- Prompt -
In the records below, find each line containing the word "filtering" and copy it.

- Data for analysis -
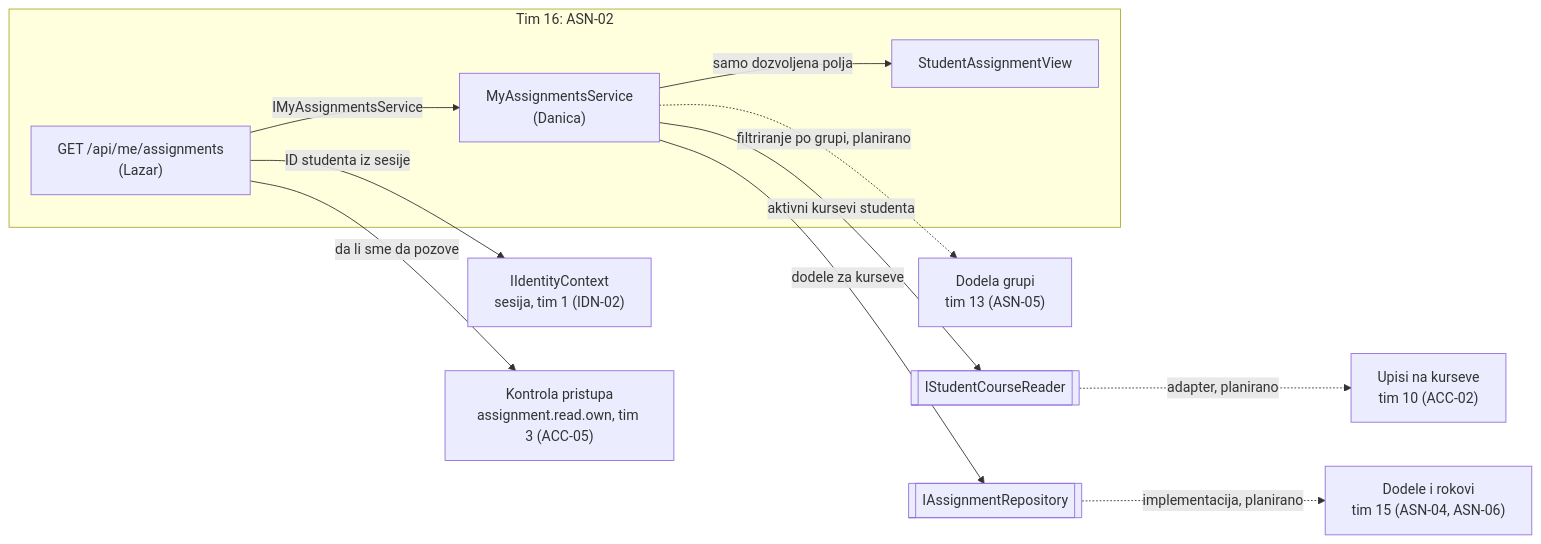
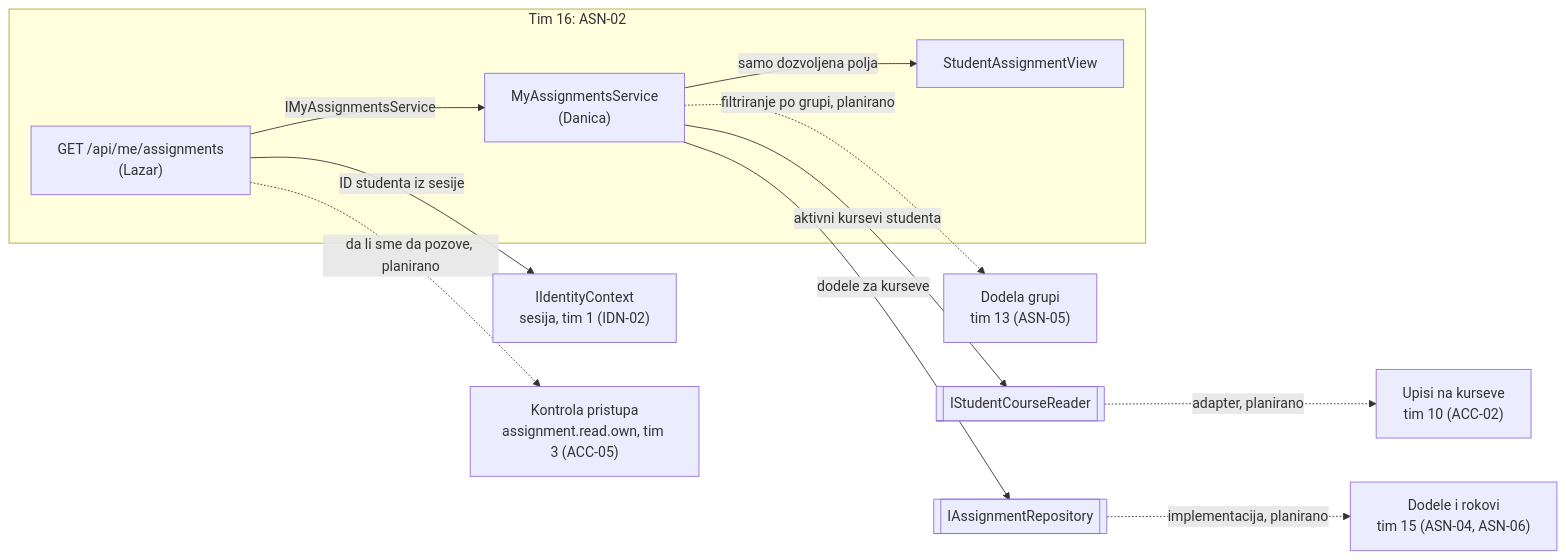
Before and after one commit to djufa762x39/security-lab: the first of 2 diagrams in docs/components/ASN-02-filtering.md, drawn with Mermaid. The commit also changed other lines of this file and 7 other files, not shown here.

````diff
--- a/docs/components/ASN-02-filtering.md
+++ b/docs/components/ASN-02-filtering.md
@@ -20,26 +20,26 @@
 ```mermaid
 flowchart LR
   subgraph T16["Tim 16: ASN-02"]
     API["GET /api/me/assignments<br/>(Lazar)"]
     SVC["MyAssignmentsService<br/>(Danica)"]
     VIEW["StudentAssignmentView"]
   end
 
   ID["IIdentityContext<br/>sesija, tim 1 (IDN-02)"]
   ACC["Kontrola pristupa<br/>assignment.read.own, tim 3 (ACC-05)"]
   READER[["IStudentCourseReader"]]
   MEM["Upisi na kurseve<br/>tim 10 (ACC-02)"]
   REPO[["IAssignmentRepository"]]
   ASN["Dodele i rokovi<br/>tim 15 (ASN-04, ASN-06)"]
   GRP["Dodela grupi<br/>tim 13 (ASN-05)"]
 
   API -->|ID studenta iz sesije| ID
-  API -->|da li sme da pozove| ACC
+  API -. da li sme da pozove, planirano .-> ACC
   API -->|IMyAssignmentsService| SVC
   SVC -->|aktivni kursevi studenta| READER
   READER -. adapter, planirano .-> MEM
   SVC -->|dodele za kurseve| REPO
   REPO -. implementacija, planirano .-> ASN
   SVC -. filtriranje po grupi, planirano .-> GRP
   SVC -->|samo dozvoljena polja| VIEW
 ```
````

---

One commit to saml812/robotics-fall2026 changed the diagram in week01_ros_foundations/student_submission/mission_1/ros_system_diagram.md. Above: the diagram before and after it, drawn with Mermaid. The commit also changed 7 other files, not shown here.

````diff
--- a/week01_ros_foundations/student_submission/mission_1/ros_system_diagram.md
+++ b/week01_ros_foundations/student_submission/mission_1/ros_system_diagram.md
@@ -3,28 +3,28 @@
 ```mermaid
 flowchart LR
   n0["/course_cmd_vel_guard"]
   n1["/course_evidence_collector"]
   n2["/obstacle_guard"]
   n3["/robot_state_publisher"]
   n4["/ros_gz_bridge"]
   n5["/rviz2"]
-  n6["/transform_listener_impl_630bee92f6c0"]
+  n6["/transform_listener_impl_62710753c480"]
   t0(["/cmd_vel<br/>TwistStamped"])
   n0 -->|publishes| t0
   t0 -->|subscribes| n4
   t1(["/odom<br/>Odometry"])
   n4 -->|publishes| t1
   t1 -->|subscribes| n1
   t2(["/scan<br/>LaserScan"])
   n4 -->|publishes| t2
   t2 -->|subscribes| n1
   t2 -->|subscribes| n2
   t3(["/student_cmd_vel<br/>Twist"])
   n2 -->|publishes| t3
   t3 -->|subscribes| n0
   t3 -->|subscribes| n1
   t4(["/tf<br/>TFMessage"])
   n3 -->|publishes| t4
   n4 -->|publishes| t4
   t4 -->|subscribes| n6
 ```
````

* * *

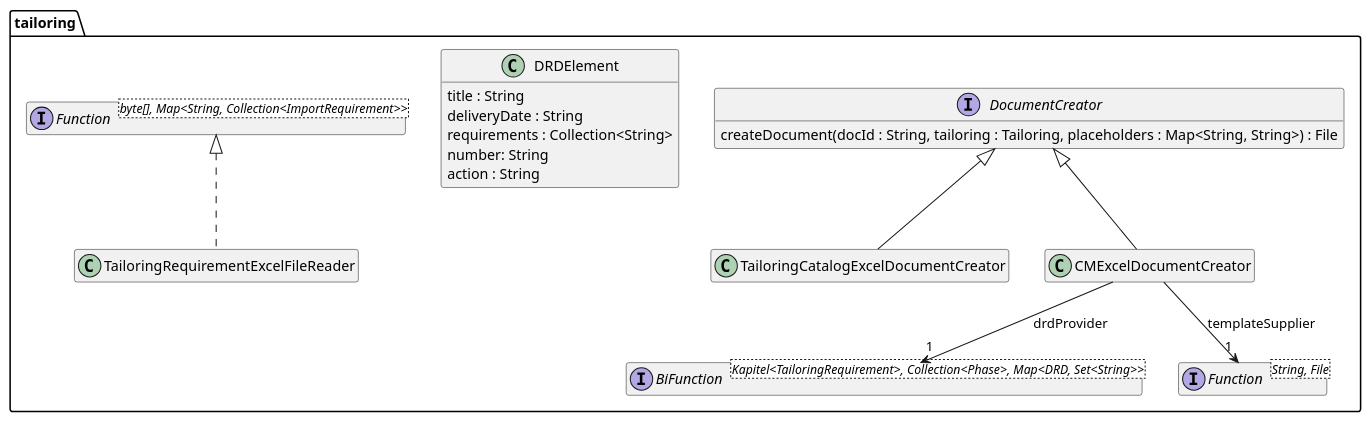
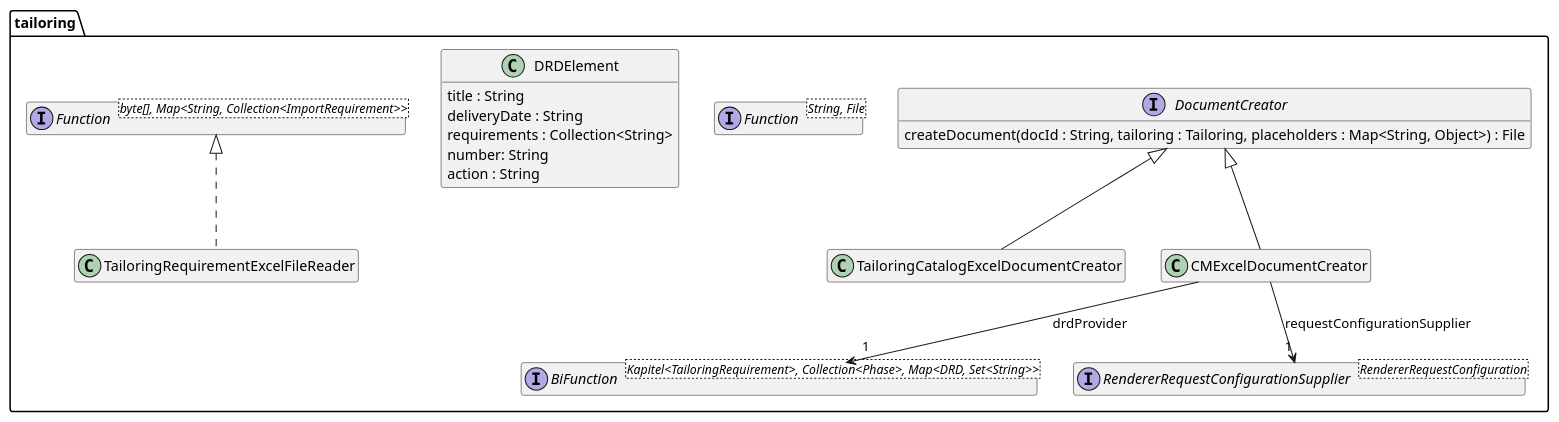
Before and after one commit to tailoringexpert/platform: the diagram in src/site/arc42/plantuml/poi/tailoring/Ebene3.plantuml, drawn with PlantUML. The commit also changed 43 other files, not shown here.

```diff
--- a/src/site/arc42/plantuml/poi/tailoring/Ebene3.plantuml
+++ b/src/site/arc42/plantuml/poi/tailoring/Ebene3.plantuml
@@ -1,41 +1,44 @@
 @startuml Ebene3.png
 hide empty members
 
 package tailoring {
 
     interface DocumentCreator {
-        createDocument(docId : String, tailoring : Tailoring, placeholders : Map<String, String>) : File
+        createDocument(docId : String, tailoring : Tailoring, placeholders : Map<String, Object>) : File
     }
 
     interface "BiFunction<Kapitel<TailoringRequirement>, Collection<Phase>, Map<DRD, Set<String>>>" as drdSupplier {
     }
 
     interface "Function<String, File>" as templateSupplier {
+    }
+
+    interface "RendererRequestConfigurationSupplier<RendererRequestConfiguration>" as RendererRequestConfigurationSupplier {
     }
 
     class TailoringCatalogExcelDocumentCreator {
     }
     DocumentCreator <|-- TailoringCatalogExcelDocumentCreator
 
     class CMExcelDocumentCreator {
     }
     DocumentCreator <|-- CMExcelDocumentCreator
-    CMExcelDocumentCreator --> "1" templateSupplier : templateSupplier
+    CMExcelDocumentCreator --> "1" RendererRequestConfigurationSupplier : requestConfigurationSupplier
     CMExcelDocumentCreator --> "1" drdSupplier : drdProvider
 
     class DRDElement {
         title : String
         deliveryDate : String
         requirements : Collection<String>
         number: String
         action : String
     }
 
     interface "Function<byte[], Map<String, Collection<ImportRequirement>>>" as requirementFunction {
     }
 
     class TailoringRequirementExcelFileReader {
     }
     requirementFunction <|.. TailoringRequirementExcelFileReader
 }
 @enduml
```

- Response below -
Before and after one commit to djufa762x39/security-lab: the first of 2 diagrams in docs/components/ASN-02-filtering.md, drawn with Mermaid. The commit also changed other lines of this file and 7 other files, not shown here.
--- a/docs/components/ASN-02-filtering.md
+++ b/docs/components/ASN-02-filtering.md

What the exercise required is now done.